Emotional counseling is an essential part of care for the woman who elects to terminate her pregnancy. In my experience with counseling over 400 women since abortion became legalized in Hawaii, I am convinced that helping a woman express her feelings about abortion can make it a more comfortable event and, in some cases, can help the woman grow emotionally. Recent studies done since abortion became legal indicate that there are no serious emotional consequences that can be attributed to abortion, but it is still a significant event in the patient's life (Gedan 1973).
Approximately 25 percent of my patients were teenagers, and I came to realize that in addition to having an accepting attitude toward these women, the counselor must also be willing to freely disclose her own feelings and experiences. I have found that patients of all ages resist doing all the revealing and appreciate the involvement of their therapist. An adolescent, in particular, may feel she is being interrogated and resent the intrusion of an authority figure into sensitive areas.
If the counselor takes some initiative in exposing her thoughts and feelings particularly in the beginning of the interview, the adolescent is likely to follow her example. Openness on the part of the counselor makes the tone of the interview a conversation between equals.

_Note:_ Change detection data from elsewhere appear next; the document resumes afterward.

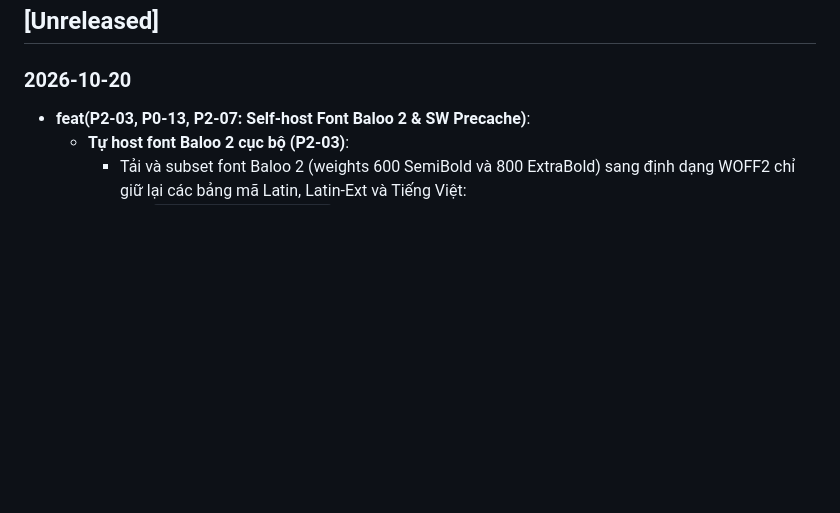
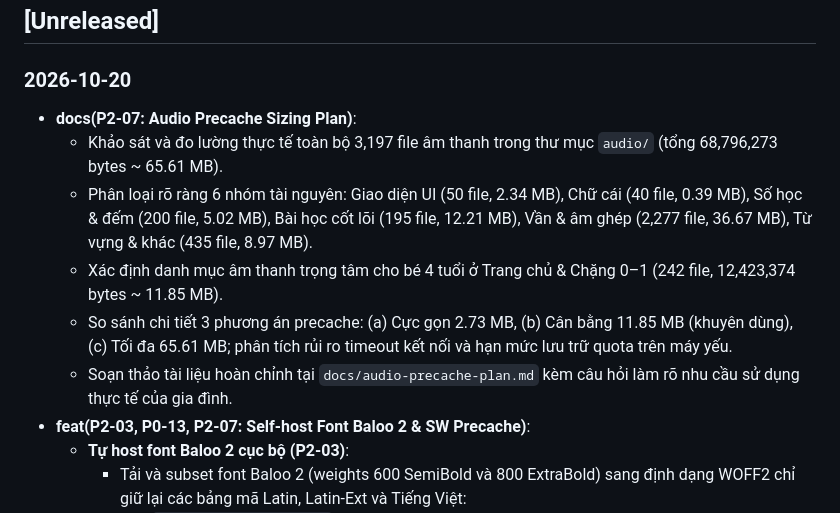
Before and after one commit to 3r1pm4V/My-Little-Girls-Game, a Markdown page: CHANGELOG.md, the part around the change. Rendered like a GitHub page; blank space fills up the shorter version.

Commit message:
docs(P2-07): create audio precache sizing plan and comparative analysis

```diff
--- a/CHANGELOG.md
+++ b/CHANGELOG.md
@@ -7,6 +7,12 @@ Mọi thay đổi trong dự án được ghi nhận tại đây theo nguyên t
 ## [Unreleased]
 
 ### 2026-10-20
+- **docs(P2-07: Audio Precache Sizing Plan)**:
+  - Khảo sát và đo lường thực tế toàn bộ 3,197 file âm thanh trong thư mục `audio/` (tổng 68,796,273 bytes ~ 65.61 MB).
+  - Phân loại rõ ràng 6 nhóm tài nguyên: Giao diện UI (50 file, 2.34 MB), Chữ cái (40 file, 0.39 MB), Số học & đếm (200 file, 5.02 MB), Bài học cốt lõi (195 file, 12.21 MB), Vần & âm ghép (2,277 file, 36.67 MB), Từ vựng & khác (435 file, 8.97 MB).
+  - Xác định danh mục âm thanh trọng tâm cho bé 4 tuổi ở Trang chủ & Chặng 0–1 (242 file, 12,423,374 bytes ~ 11.85 MB).
+  - So sánh chi tiết 3 phương án precache: (a) Cực gọn 2.73 MB, (b) Cân bằng 11.85 MB (khuyên dùng), (c) Tối đa 65.61 MB; phân tích rủi ro timeout kết nối và hạn mức lưu trữ quota trên máy yếu.
+  - Soạn thảo tài liệu hoàn chỉnh tại `docs/audio-precache-plan.md` kèm câu hỏi làm rõ nhu cầu sử dụng thực tế của gia đình.
 - **feat(P2-03, P0-13, P2-07: Self-host Font Baloo 2 & SW Precache)**:
   - **Tự host font Baloo 2 cục bộ (P2-03)**:
     - Tải và subset font Baloo 2 (weights 600 SemiBold và 800 ExtraBold) sang định dạng WOFF2 chỉ giữ lại các bảng mã Latin, Latin-Ext và Tiếng Việt:
```
Also changed, not shown: docs/audio-precache-plan.md (added, +119 -0 lines), todo.md (+2 -1 lines).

When an adolescent girl comes to a health agency, she brings with her memories of her former experiences with physicians, nurses, other